Not all mosaic artists work exclusively at mosaic. Mixing media
is common practice in the visual arts, and indeed it often happens
that artists begin working in a popular medium such as oils or textiles,
and then decide to add mosaic to their skills. Teena Gould is such
Désirée the Dragon:- see text later
Teena lives and works deep in Utter Wales, as Roman mosaicists would
have said, in a stone cottage with a barn studio attached, hidden
down a narrow lane lined with a fair selection of Flowers of the
Hedgerow. She moved here from London five years ago. After studying
art in the sixties, she decided to specialize in ceramics and took
a degree in the subject at Cardiff College of Art, later supplemented
with a course in architecture and landscape design from Morley College,
London. While happy to make ceramics for her own artistic satisfaction,
she was also drawn to the idea of creating community work, believing
that people as individuals and as groups interact both negatively
and positively to change the environment. Her job is to accentuate
the positive. Her first group project was a ceramic mural for the
Charles Lamb community while she was at Goldsmiths College acquiring
a postgraduate Art Teachers Certificate.
Teena first used mosaic combined with ceramics for a concrete 3-D
beast covered with mosaic, in a Sculpture Garden in 1982. Gardens,
landscape and architecture are her special interest: she thinks
of her work as a response to the beauty and forms of nature, as
an expression of the relationship between our environment (natural
and man-made) and ourselves.
Other community ceramic-and-mosaic projects have been for Islington
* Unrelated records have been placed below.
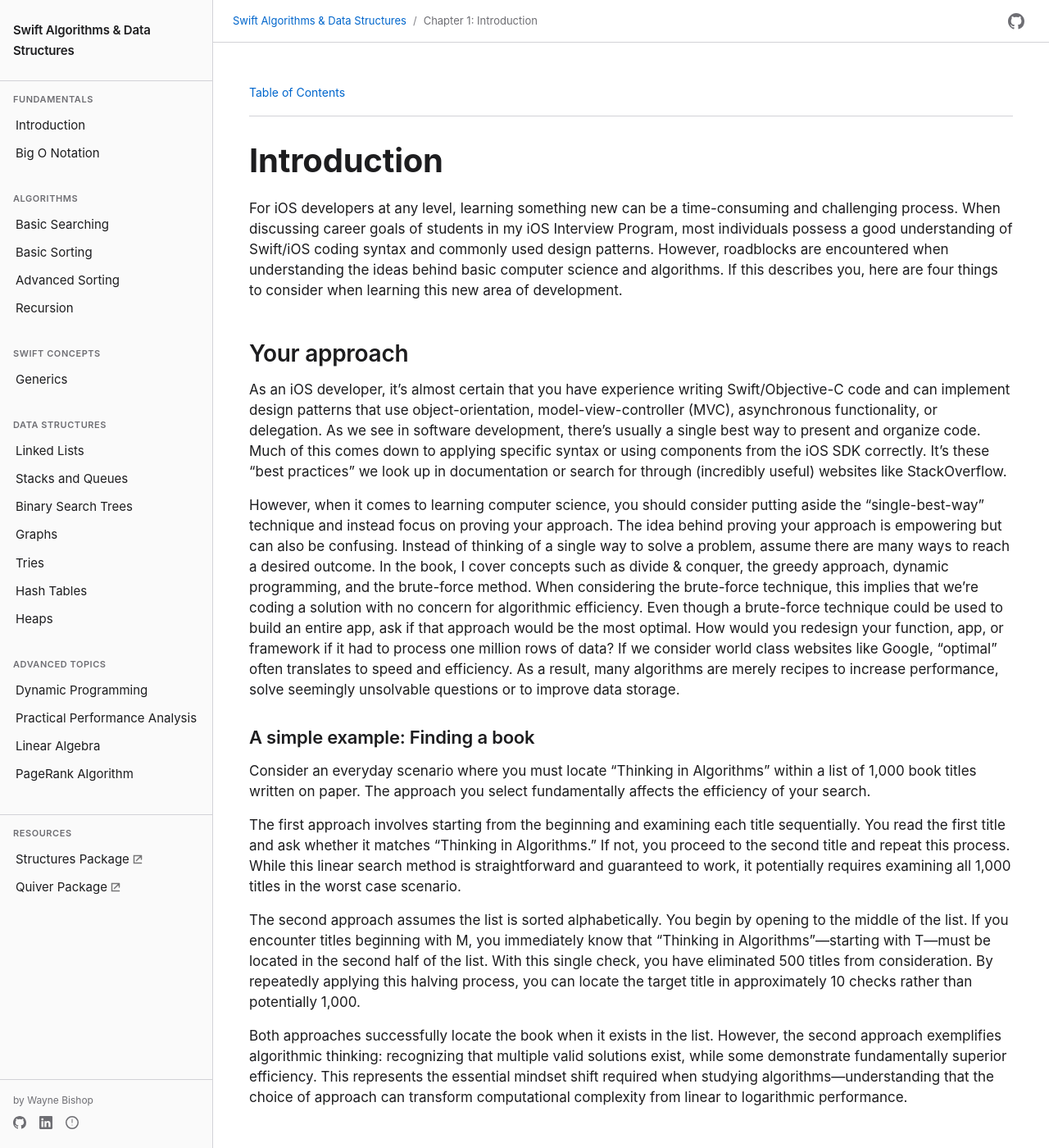
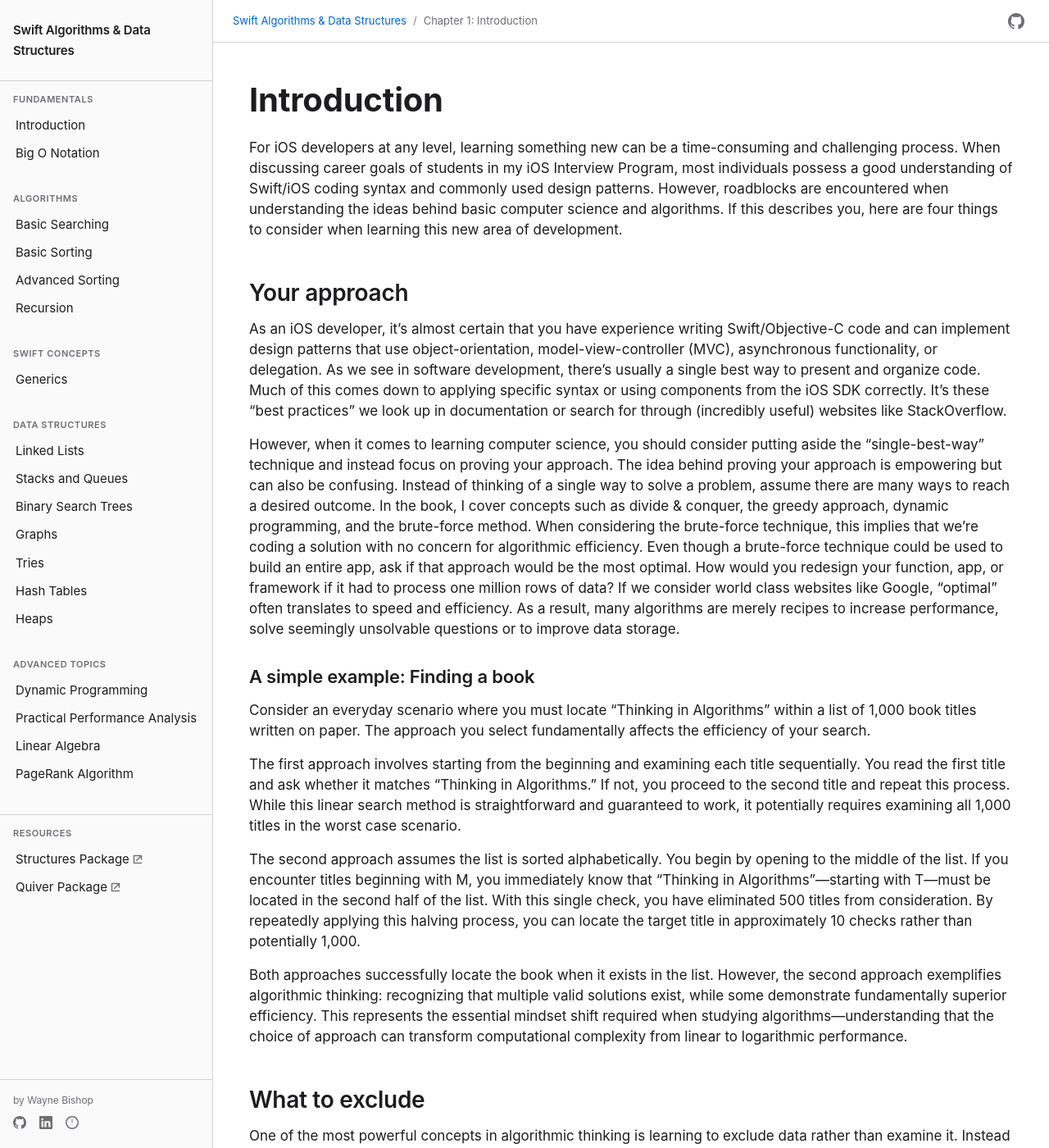
Before and after one commit to waynewbishop/swift-algorithms, a Jekyll site: the page built from 01-introduction.md, in a window 1280 px wide and 1400 px high. Shown: the whole window at 82% size. Built offline with Jekyll 4.4.1, drawn with Linux system fonts in a browser that asks for light colours.

Commit message:
Hide 'Table of Contents' link on desktop, show on mobile
Rationale:
- Desktop users (≥1025px): Have left sidebar navigation - link is redundant
- Mobile users (<1025px): Sidebar is hidden - link provides way back to TOC

Implementation:
- Add @media query to hide .top-nav on screens ≥1025px
- Keeps link visible on mobile/tablet devices
- No changes to markdown files needed
- Maintains mobile usability while cleaning up desktop UI

🤖 Generated with [Claude Code](https://claude.com/claude-code)

Co-Authored-By: Claude <noreply@anthropic.com>

```diff
--- a/assets/css/style.scss
+++ b/assets/css/style.scss
@@ -604,6 +604,13 @@ tr:last-child td {
   text-decoration: underline;
 }
 
+/* Hide Table of Contents link on desktop - sidebar provides navigation */
+@media (min-width: 1025px) {
+  .top-nav {
+    display: none;
+  }
+}
+
 .chapter-nav {
   display: flex;
   justify-content: space-between;
```
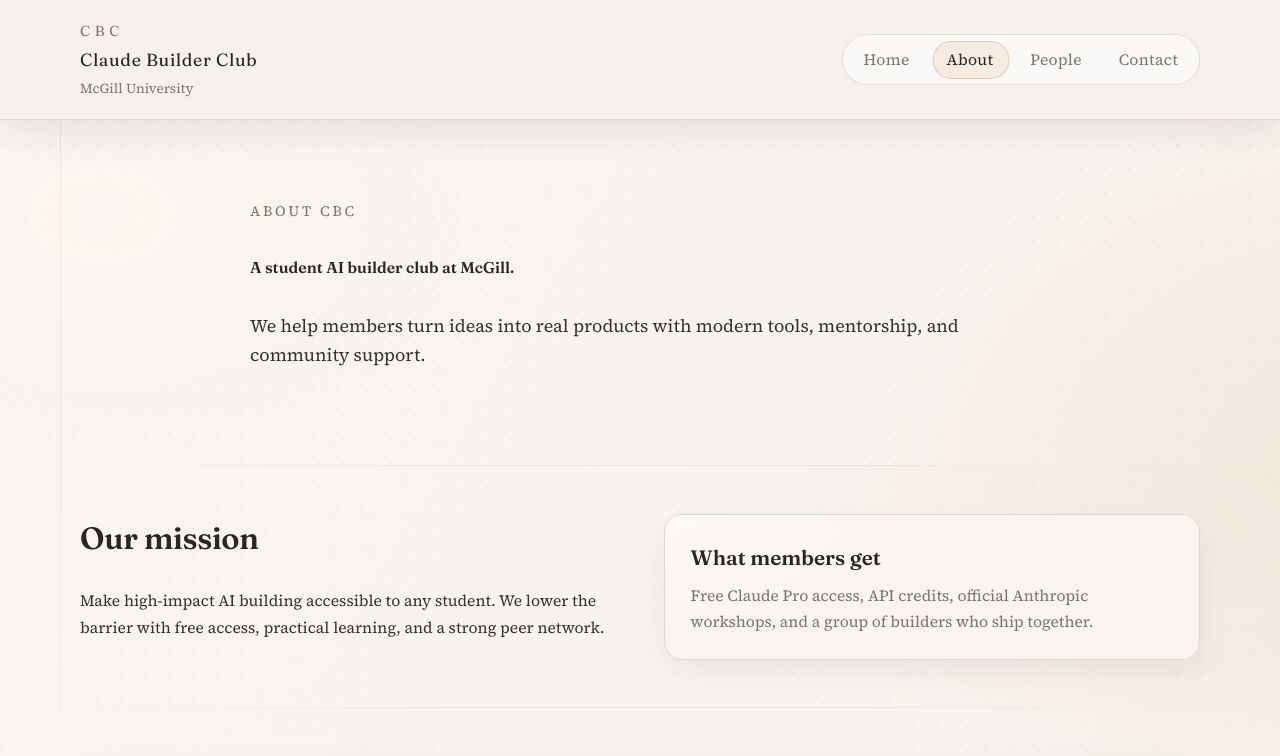
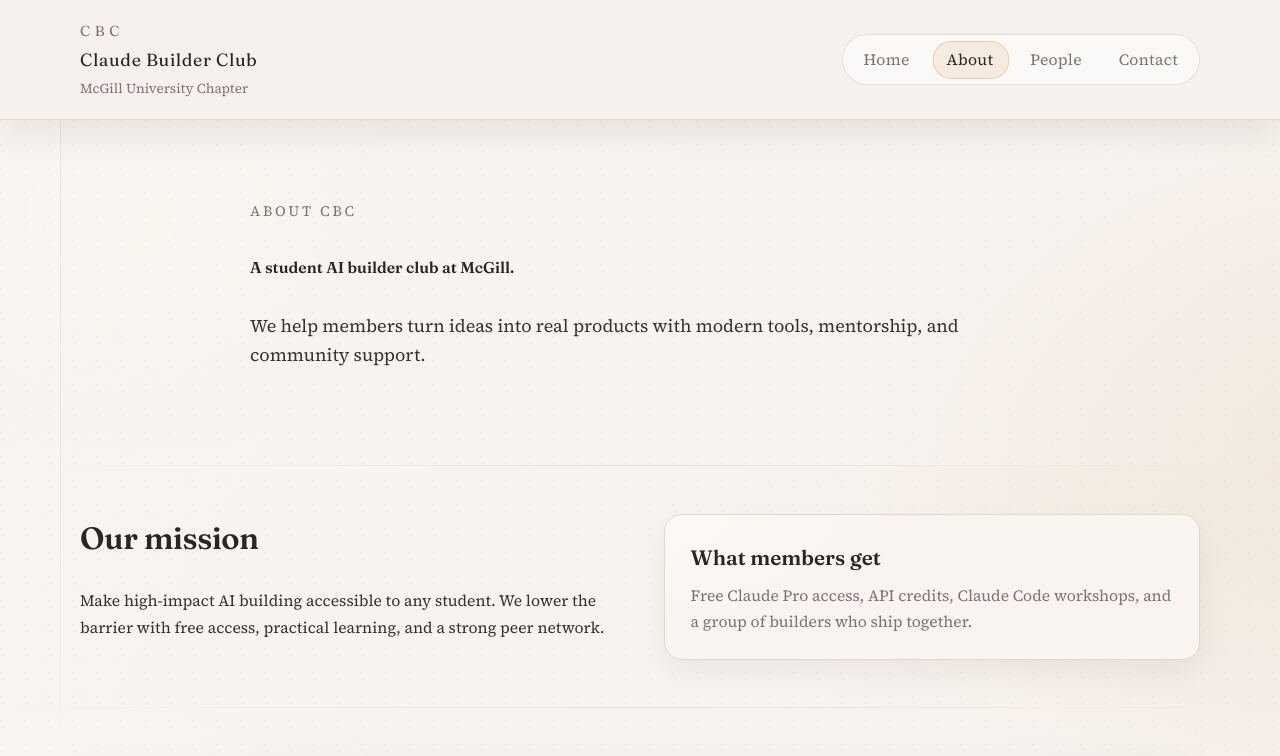
Before and after one commit to CBC-Mcgill/CBC-website, a Next.js app: page /about in a window 1280 px wide. Shown: the top 756 px of the page. Built offline with nearby package versions, Linux system fonts and the light colour scheme.

Commit message:
fixing texts

```diff
--- a/app/about/page.tsx
+++ b/app/about/page.tsx
@@ -34,7 +34,7 @@
           <div className="card">
             <h3>What members get</h3>
             <p>
-              Free Claude Pro access, API credits, official Anthropic workshops, and a group of
+              Free Claude Pro access, API credits, Claude Code workshops, and a group of
               builders who ship together.
             </p>
           </div>
--- a/components/home/HeroSection.tsx
+++ b/components/home/HeroSection.tsx
@@ -32,7 +32,7 @@
               <div className="meta-value">Get access to the latest models and access them on Claude Code</div>
             </div>
             <div className="meta-card">
-              <div className="meta-label">Official Anthropic workshops</div>
+              <div className="meta-label">Workshops</div>
               <div className="meta-value">Biweekly lectures headed by McGill students + Frequent workshops</div>
             </div>
             <div className="meta-card">
--- a/components/layout/SiteHeader.tsx
+++ b/components/layout/SiteHeader.tsx
@@ -8,7 +8,7 @@
         <Link className="logo" href="/">
           <span className="logo-mark">CBC</span>
           <span className="logo-text">Claude Builder Club</span>
-          <span className="logo-sub">McGill University</span>
+          <span className="logo-sub">McGill University Chapter</span>
         </Link>
         <NavIndicator />
       </div>
```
schools, a Brixton housing estate, Lambeth parks and schools, and
a Women's Sculpture Garden. They include murals, planters, trellises
A detail from Désirée the Dragon
Désirée the Dragon ( see detail on the right) was
designed with the help of children at the Ethelred Nursery School,
Kennington, who particularly liked the idea of a pregnant dragon.
She was made with ceramic tiles, mirrors and vitreous tesserae.
The mosaic parts were done direct into Ardurit on the brick wall.
Incidentally, funding came from Inner City Partnership, DOE, ILEA,
and Lambeth Council.
One recent brief was to design
a garden sculpture for the disabled, which had to be accessible
and meaningful to wheelchair users and to the partially-sighted.
It was also to be made largely by the patients, in the workshop
at Sully Hospital, Cardiff. Heart and chest patients could not use
clay, and stroke patients had very restricted movements. It was
due to be shown first at the Garden Festival of Wales at Ebbw Vale,
then dismantled and re-sited at the hospital. Oh yes, and the garden
had already been designed. Quite a brief.
Teena's solution (see left) was an 'open' sculpture which has four
arms akimbo and supporting legs, standing on a Welsh dragon mosaic.
The ceramic bracelets rotate, and the arm tiles have braille poems
written by patients. Brilliant.
Having worked mainly in London and Wales, Teena was especially pleased
when in September 1992 one of her ceramic pots won a Grand Prix
at the International Craft Festival at Toyama, Japan. Here's hoping
her mosaic work becomes equally successful. Teena Gould is at Cwrtau
Bach, Cefn-Y-Pant, Whitland, Dyfed SA34 0TR. Phone 01994 419 584.